Lockheed and the USAF have been preparing this super-fighter for over 25 years, and that long time span shows in the plane’s amazing strengths and weaknesses. My all-time favorite issue of Aviation Week appeared in the early eighties with a cover photograph of Grumman’s X-29 still in assembly. Along with the article about that FSW aircraft, the issue had three other features of note: a long profile of the B-1B’s development program after Reagan brought it back to life; early grainy pictures of the Su-25 Frogfoot, the Su-27 Flanker, and the MiG-29 Fulcrum (then known as the RAM-J, RAM-L, and RAM-K after their identification at the Ramenskoye flight test facility); and a long profile on the Air Force’s early design efforts with industry as part of the Advanced Technology Fighter program.
It’s hard for me to imagine all that time has passed, and it’s even more amazing that it can take that long to design, prototype, build, and field a weapons system, but such is procurement in our era. No wonder it costs the dozens of billions it does to create these things.
Now that this plane is in production, winning trophies, and dazzling observers, the question quickly arises – is this plane to be ours alone? Japan, Australia, and Israel have all expressed interest in the design. Obviously, Lockheed is eager to sell to as many customers as it can. This project began envisioning about 750 aircraft (1985), and that number has been chopped down over time (surprise), first to 648 (1990), then 442 (1994), 339 (1997), 277 (2003), and now 183 (2006). One can only imagine what the per-aircraft cost has done over this period as more than $20 billion in development funding are now spread among one-quarter the units as originally planned. Foreign sales offer the possibility of extending the production run, reducing per-unit costs, improving interoperability with Allies and enhancing the capabilities we would call upon in possible future conflicts, and of building good will with Allies by trusting them with this peerless asset. Foreign sales also open the platform to various vulnerabilites, as foreign air arms’ may not safeguard the Raptor’s technologies, systems, and tactics as well as we may wish.

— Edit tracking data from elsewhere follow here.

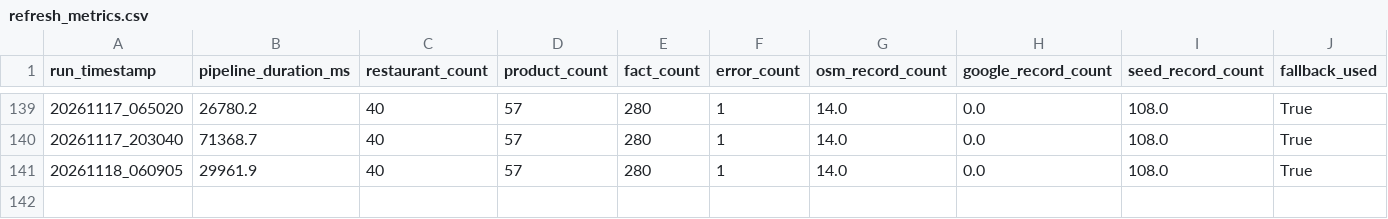
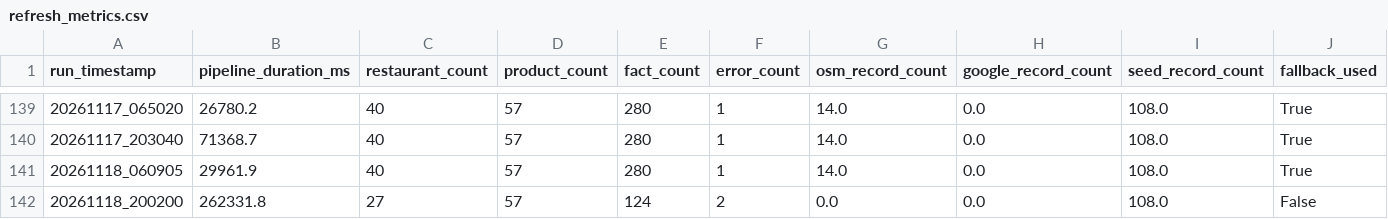
Before and after one commit to trambak001/data_restarant, a CSV file: data/monitoring/refresh_metrics.csv, drawn as a sheet; only a part is shown, gaps mark what is left out.

```diff
--- a/data/monitoring/refresh_metrics.csv
+++ b/data/monitoring/refresh_metrics.csv
@@ -141 +141,2 @@ run_timestamp,pipeline_duration_ms,restaurant_count,product_count,fact_count,err
 20261118_060905,29961.9,40,57,280,1,14.0,0.0,108.0,True
+20261118_200200,262331.8,27,57,124,2,0.0,0.0,108.0,False
```
Also changed, not shown: data/curated/latest/Restaurant.csv, data/monitoring/source_status.csv, 3 other files.
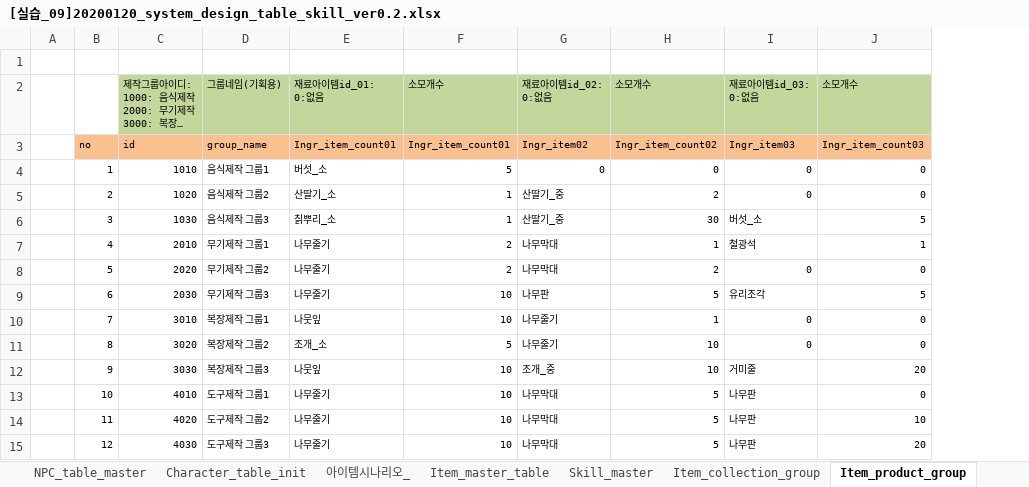
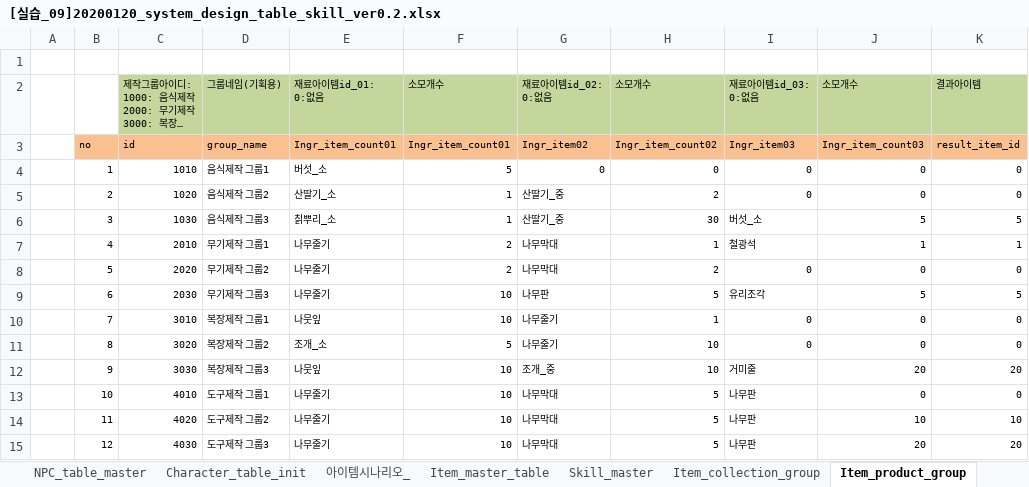
Before and after one commit to kyungho-lee/Multicampus_training, an Excel workbook: 02.시스템기획/99.data/[실습_09]20200120_system_design_table_skill_ver0.2.xlsx, sheet Item_product_group, drawn as a sheet; long unchanged cells end in …; values as stored, in another font and other column widths than the file's, no borders; the diff names each change by its address in the sheet, - before the commit and + after, or states it on an @@ line.

```diff
--- a/02.시스템기획/99.data/[실습_09]20200120_system_design_table_skill_ver0.2.xlsx (sheet Item_product_group)
+++ b/02.시스템기획/99.data/[실습_09]20200120_system_design_table_skill_ver0.2.xlsx (sheet Item_product_group)
+column K, rows 2-15: 결과아이템 | result_item_id | 0 | 0 | 5 | 1 | 0 | 5 | 0 | 0 | 20 | 0 | 10 | 20
```
Also changed, not shown: 9 other files.
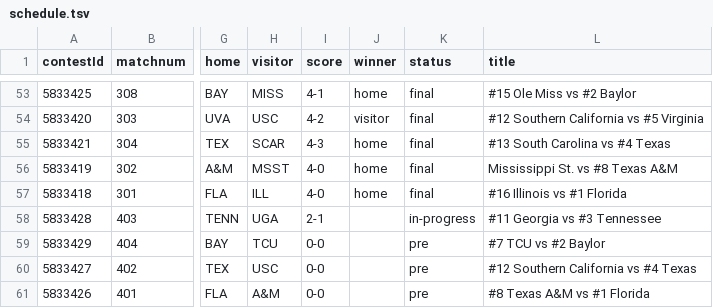
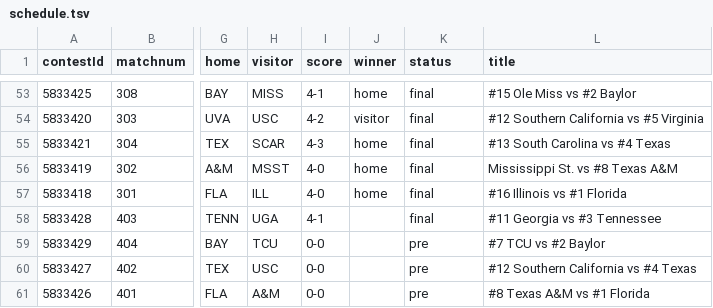
Before and after one commit to slam10s/may-madness, a TSV file: data/2020-21/ncaam/schedule.tsv, drawn as a sheet; only a part is shown, gaps mark what is left out; the diff names each change by its address in the sheet, - before the commit and + after, or states it on an @@ line.

```diff
--- a/data/2020-21/ncaam/schedule.tsv
+++ b/data/2020-21/ncaam/schedule.tsv
-I58 (score): 2-1
+I58 (score): 4-1
-K58 (status): in-progress
+K58 (status): final
```
Also changed, not shown: data/2020-21/ncaam/scores.tsv, data/2020-21/ncaam/singles.tsv, 4 other files.
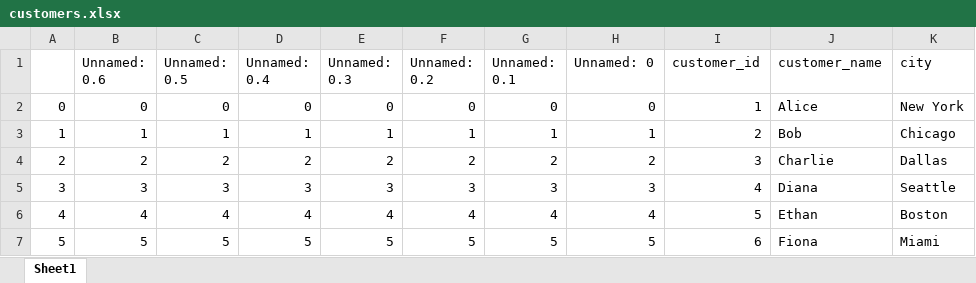
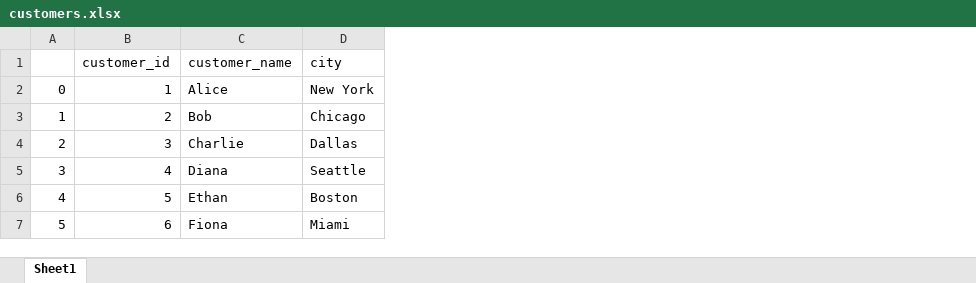
Before and after one commit to utsavkoul/Exceltodb, an Excel workbook: OneDrive/Documents/Exceltodb-post_data/Exceltodb-post_data/files/customers.xlsx, sheet Sheet1, drawn as a sheet; values as stored, in another font and other column widths than the file's, no borders; the diff names each change by its address in the sheet, - before the commit and + after, or states it on an @@ line.

```diff
--- a/OneDrive/Documents/Exceltodb-post_data/Exceltodb-post_data/files/customers.xlsx (sheet Sheet1)
+++ b/OneDrive/Documents/Exceltodb-post_data/Exceltodb-post_data/files/customers.xlsx (sheet Sheet1)
-column B (Unnamed: 0.6), rows 2-7: 0 | 1 | 2 | 3 | 4 | 5
-column C (Unnamed: 0.5), rows 2-7: 0 | 1 | 2 | 3 | 4 | 5
-column D (Unnamed: 0.4), rows 2-7: 0 | 1 | 2 | 3 | 4 | 5
-column E (Unnamed: 0.3), rows 2-7: 0 | 1 | 2 | 3 | 4 | 5
-column F (Unnamed: 0.2), rows 2-7: 0 | 1 | 2 | 3 | 4 | 5
-column G (Unnamed: 0.1), rows 2-7: 0 | 1 | 2 | 3 | 4 | 5
-column H (Unnamed: 0), rows 2-7: 0 | 1 | 2 | 3 | 4 | 5
```
Also changed, not shown: OneDrive/Documents/Exceltodb-post_data/Exceltodb-post_data/files/order_items.xlsx, OneDrive/Documents/Exceltodb-post_data/Exceltodb-post_data/files/order_remarks.xlsx, 7 other files.
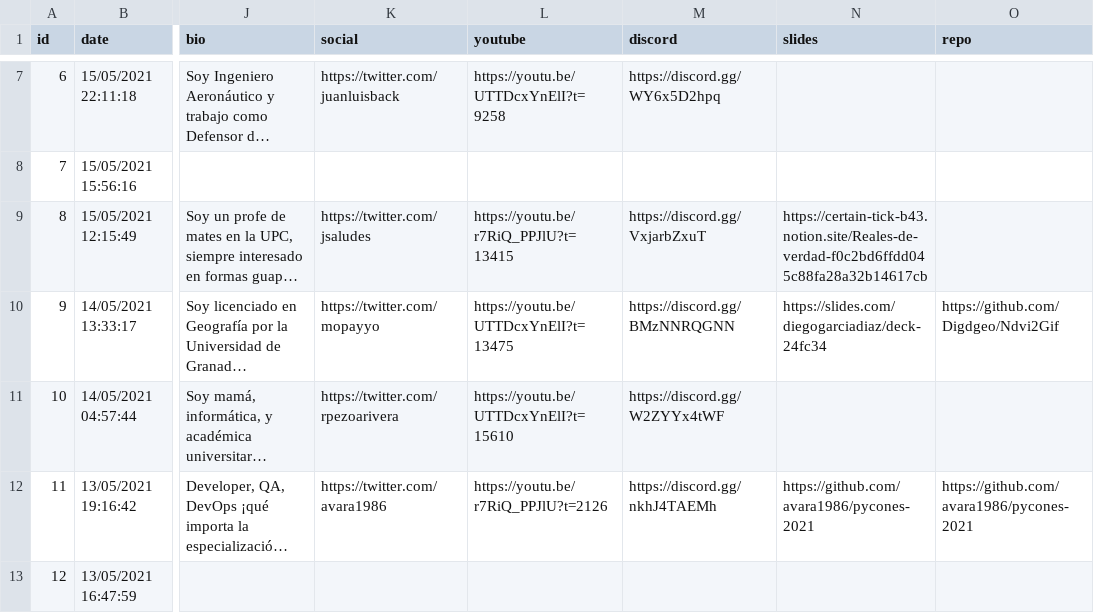
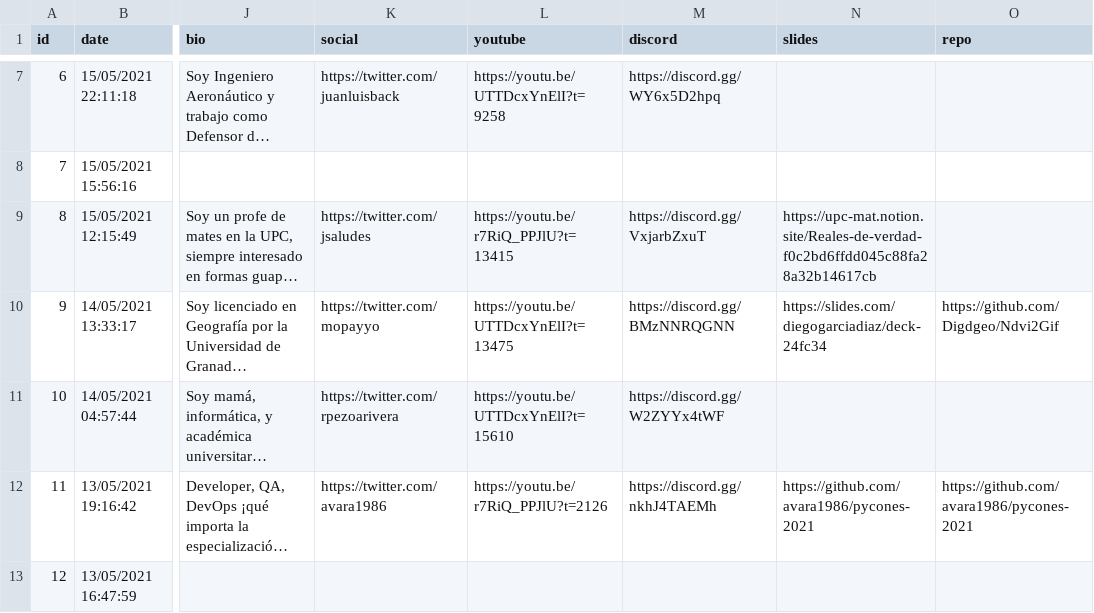
Before and after one commit to python-spain/pycones2021-web, a CSV file: gen_programa/charlas.csv, drawn as a sheet; only a part is shown, gaps mark what is left out; long unchanged cells end in …; the diff names each change by its address in the sheet, - before the commit and + after, or states it on an @@ line.

Commit message:
Fix link notion Jordi (#112)

```diff
--- a/gen_programa/charlas.csv
+++ b/gen_programa/charlas.csv
-N9 (slides): https://certain-tick-b43.notion.site/Reales-de-verdad-f0c2bd6ffdd045c88fa28a32b14617cb
+N9 (slides): https://upc-mat.notion.site/Reales-de-verdad-f0c2bd6ffdd045c88fa28a32b14617cb
```
Also changed, not shown: 1 other file.
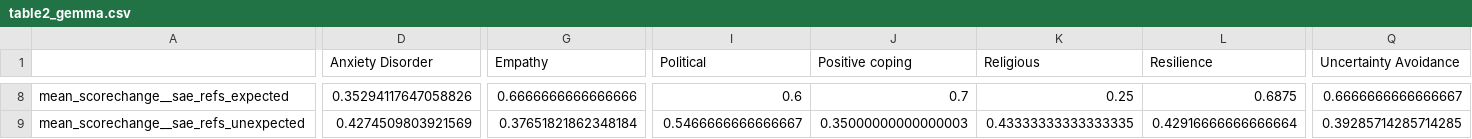
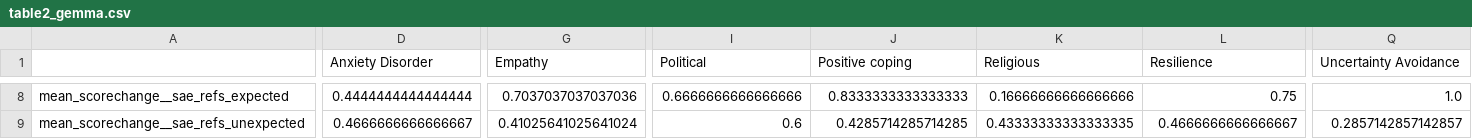
Before and after one commit to bigai-nlco/ValueCausalGraph, a CSV file: tutorials/table2_gemma.csv, drawn as a sheet; only a part is shown, gaps mark what is left out; the diff covers the shown part only; the diff names each change by its address in the sheet, - before the commit and + after, or states it on an @@ line.

```diff
--- a/tutorials/table2_gemma.csv
+++ b/tutorials/table2_gemma.csv
-D8 (Anxiety Disorder): 0.35294117647058826
+D8 (Anxiety Disorder): 0.4444444444444444
-G8 (Empathy): 0.6666666666666666
+G8 (Empathy): 0.7037037037037036
-I8 (Political): 0.6
+I8 (Political): 0.6666666666666666
-J8 (Positive coping): 0.7
+J8 (Positive coping): 0.8333333333333333
-K8 (Religious): 0.25
+K8 (Religious): 0.16666666666666666
-L8 (Resilience): 0.6875
+L8 (Resilience): 0.75
-Q8 (Uncertainty Avoidance): 0.6666666666666667
+Q8 (Uncertainty Avoidance): 1.0
-D9 (Anxiety Disorder): 0.4274509803921569
+D9 (Anxiety Disorder): 0.4666666666666667
-G9 (Empathy): 0.37651821862348184
+G9 (Empathy): 0.41025641025641024
-I9 (Political): 0.5466666666666667
+I9 (Political): 0.6
-J9 (Positive coping): 0.35000000000000003
+J9 (Positive coping): 0.4285714285714285
-L9 (Resilience): 0.42916666666666664
+L9 (Resilience): 0.4666666666666667
-Q9 (Uncertainty Avoidance): 0.39285714285714285
+Q9 (Uncertainty Avoidance): 0.2857142857142857
```
Also changed, not shown: 69 edited cells elsewhere in this file, tutorials/table1_gemma_newest.csv, tutorials/table1_llama_newest.csv, 26 other files.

Complicating these decisions is the fight between the F-22 and the F-35 Joint Strike Fighter. [As an aside, how on earth did this flyoff ever result in two X-planes, and how did the X-35 ever become the F-35? The designation people in the Pentagon should be ashamed of themselves.] The F-35 has been an international effort from the start, with the partners (USA, Australia, Canada, Denmark, Italy, Netherlands, Norway, Turkey, and the UK) determined to build a plane with performance and a price tag more accessible than the Raptor’s. As the F-35 endures the schedule and cost creep that afflict all development programs, the USAF is clearly eager to fill any gap with additional F-22 purchases, as they wish to exceed the 183 figure as much as they can. Since the F-35 and F-22 are both Lockheed products, Lockheed cannot be too upset by this development. They know that the USAF, USN, and USMC are all eager to buy the F-35 once its ready. Where Lockheed’s fear emerges is when it looks over its shoulder and sees Boeing offering F-15C, F-15E, and F/A-18E upgrades. South Korea’s recent F-15 purchases demonstrate how competitive this old design is with modern upgrades, and of course Boeing’s products are so deep into production that the risks are modest, the costs well known, and they are far out on the learning curve. The F-18G Growler is a demonstration of how adaptable Boeing plans to be with its products, and Australia has already moved forward on a Hornet purchase having decided the Raptor was too costly and difficult to acquire.
Where does the Raptor go from here? DID points to the recent Congressional Research Service report on Raptor exports. As expected, the CRS waffles, but they do have the nerve to call a spade a spade vis a vis the F-35 vs. F-22 issue.
The Japanese have a successful operational record with the F-4 and the F-15, which was the Raptor of its day. The F-35 is not ready, and as nations debate defense spending, there is real value to be said for “a bird in the hand.” If Japan is prepared to pay for the F-22, including the necessary steps to safeguard the plane for export, then surely that’s in their interests and ours. China’s capabilities are growing steadily, and the US does not wish to stand as the sole power prepared to contain Chinese ambitions. By working with Allies like Japan, South Korea, Australia, and India, our ability to shape events will always be better with a more robust deterrent to ensure China does not take any shortcuts as its world role grows.
Update: More fighter politics news here.